Nothing would be happening without the Sardine clock. The clock is the central piece of the library. It is always running in the background and it manages function execution, recursion and timing. This is a complex and fragile mechanism. Python is particularly bad when you are trying to enforce timing guarantees. The clock is still a work in progress. If you are good at programming clocks or similar mechanisms, please come have a chat with me :)
The clock works pretty well until the moment it doesn't work anymore. If you are trying to be extra precise, follow these instructions:
kill every other non-essential program or process. We are trying to minimise context switching between the Sardine clock mechanism and the outside world.
start Sardine with
sudoor administrator priviledges. This allows me to
nicethe process a fair bit. Sardine will have a higher priority among other processes.
be gentle, don't try to go faster than time. There is a minimal time division that the clock can handle. You can find out about it by typing
c._get_tick_duration()a few times to see what the minimal amount of time between recursions is at your given tempo.
Internally, the Clock instance, aliased as
c, is managing a lot of things. It is involved in proper message handling, ensuring time guarantees and much more.
A) MIDI Mode
By default, the clock is running in active mode. It means that Sardine will emit a MIDI Clock signal on the default MIDI port. A MIDI Clock works by
ticking constantly and it usually relies on a pulses per quarter note division, that indicates how many pulses form a basic rhythmic division. Hardware equipment are usually working at 24 or 48 PPQN but you can go much higher. Sardine tries to work well at these values, but the rest is really grey area. You are on your own.
In passive mode, Sardine will await for a clock signal. If the signal never comes, nothing will happen and you will be stuck in time. Please make sure to have a steady clock signal before booting Sardine. This mode is experimental and has never been truly tested.
B) Link Mode
Sardine can synchronise with other audio software / equipment through the Ableton Link protocol. You can switch from the regular clock to the Link clock by running the
c.unlink() method. Note that it is better to do this at startup and to shut down every running pattern before doing so because Sardine will dramatically jump in time. Some of your patterns might lie somewhere in the future, or somewhere in the past.
This synchronisation mode works reasonably well. Sardine has been tested live on stage multiple times with the Link synchronisation enabled and it was stable enough to run for several hours unmonitored :) Depending on your hardware, you might have to nudge some messages in time a fair bit but it has nothing to do with the synchronisation itself but more likely with how your system is handling messages (internal delay of some sort).
For your own curiosity, you can turn on clock monitoring by switching a boolean:
c.debug = True. Be careful, the information is very invasive and it can be very fast.
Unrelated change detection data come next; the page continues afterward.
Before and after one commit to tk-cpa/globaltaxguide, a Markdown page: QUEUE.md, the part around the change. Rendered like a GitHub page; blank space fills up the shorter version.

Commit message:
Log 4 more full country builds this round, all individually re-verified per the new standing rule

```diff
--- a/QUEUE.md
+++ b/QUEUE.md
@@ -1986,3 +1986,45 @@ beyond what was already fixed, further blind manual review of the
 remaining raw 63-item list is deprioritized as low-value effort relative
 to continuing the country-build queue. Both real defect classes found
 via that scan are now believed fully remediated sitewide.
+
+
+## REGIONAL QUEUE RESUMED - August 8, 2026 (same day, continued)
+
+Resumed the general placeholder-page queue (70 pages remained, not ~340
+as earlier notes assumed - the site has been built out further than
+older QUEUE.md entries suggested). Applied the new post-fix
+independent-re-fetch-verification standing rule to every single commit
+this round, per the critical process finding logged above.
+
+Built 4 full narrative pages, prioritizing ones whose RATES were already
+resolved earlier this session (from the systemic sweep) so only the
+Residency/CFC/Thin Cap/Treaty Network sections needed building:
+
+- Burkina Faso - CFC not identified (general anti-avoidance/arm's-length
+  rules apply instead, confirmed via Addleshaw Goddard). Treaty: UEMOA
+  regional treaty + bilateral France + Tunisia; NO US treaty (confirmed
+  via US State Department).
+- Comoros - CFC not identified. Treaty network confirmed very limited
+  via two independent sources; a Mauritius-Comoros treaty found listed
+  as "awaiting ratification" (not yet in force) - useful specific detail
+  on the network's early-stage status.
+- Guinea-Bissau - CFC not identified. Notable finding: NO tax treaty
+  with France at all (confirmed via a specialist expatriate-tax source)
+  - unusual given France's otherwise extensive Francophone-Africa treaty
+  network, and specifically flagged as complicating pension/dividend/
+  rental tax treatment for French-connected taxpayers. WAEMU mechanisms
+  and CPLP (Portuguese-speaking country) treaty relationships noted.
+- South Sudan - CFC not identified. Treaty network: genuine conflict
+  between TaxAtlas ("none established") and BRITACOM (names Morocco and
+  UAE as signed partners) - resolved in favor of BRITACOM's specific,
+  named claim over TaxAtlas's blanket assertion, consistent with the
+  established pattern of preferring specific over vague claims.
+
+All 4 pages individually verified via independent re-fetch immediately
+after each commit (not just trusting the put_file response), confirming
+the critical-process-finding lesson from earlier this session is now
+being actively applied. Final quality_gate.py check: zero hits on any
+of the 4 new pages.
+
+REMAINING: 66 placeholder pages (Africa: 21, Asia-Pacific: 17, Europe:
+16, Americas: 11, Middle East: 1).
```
You will see how the clock advances in time by ticking at a steady rate. Please turn this mode off before playing anything because printing is not innocent, it can have a temporal cost that will cause the clock to slow down a little.
II - Attributes and useful information
c.beat: current beat.
c.phase: current phase.
c.ppqn: current pulses per quarter note.
c.tick: current tick.
III - Shifting / Latency
c._superdirt_nudge: adding a delay the timestamp attached to each SuperDirt message.
c._midi_nudge: nudging MIDI in time.
c.accel: acceleration of the clock, between
100%. Similar to a jog on a DJ controller.
c.nudge: nudging clock temporarily (for one cycle).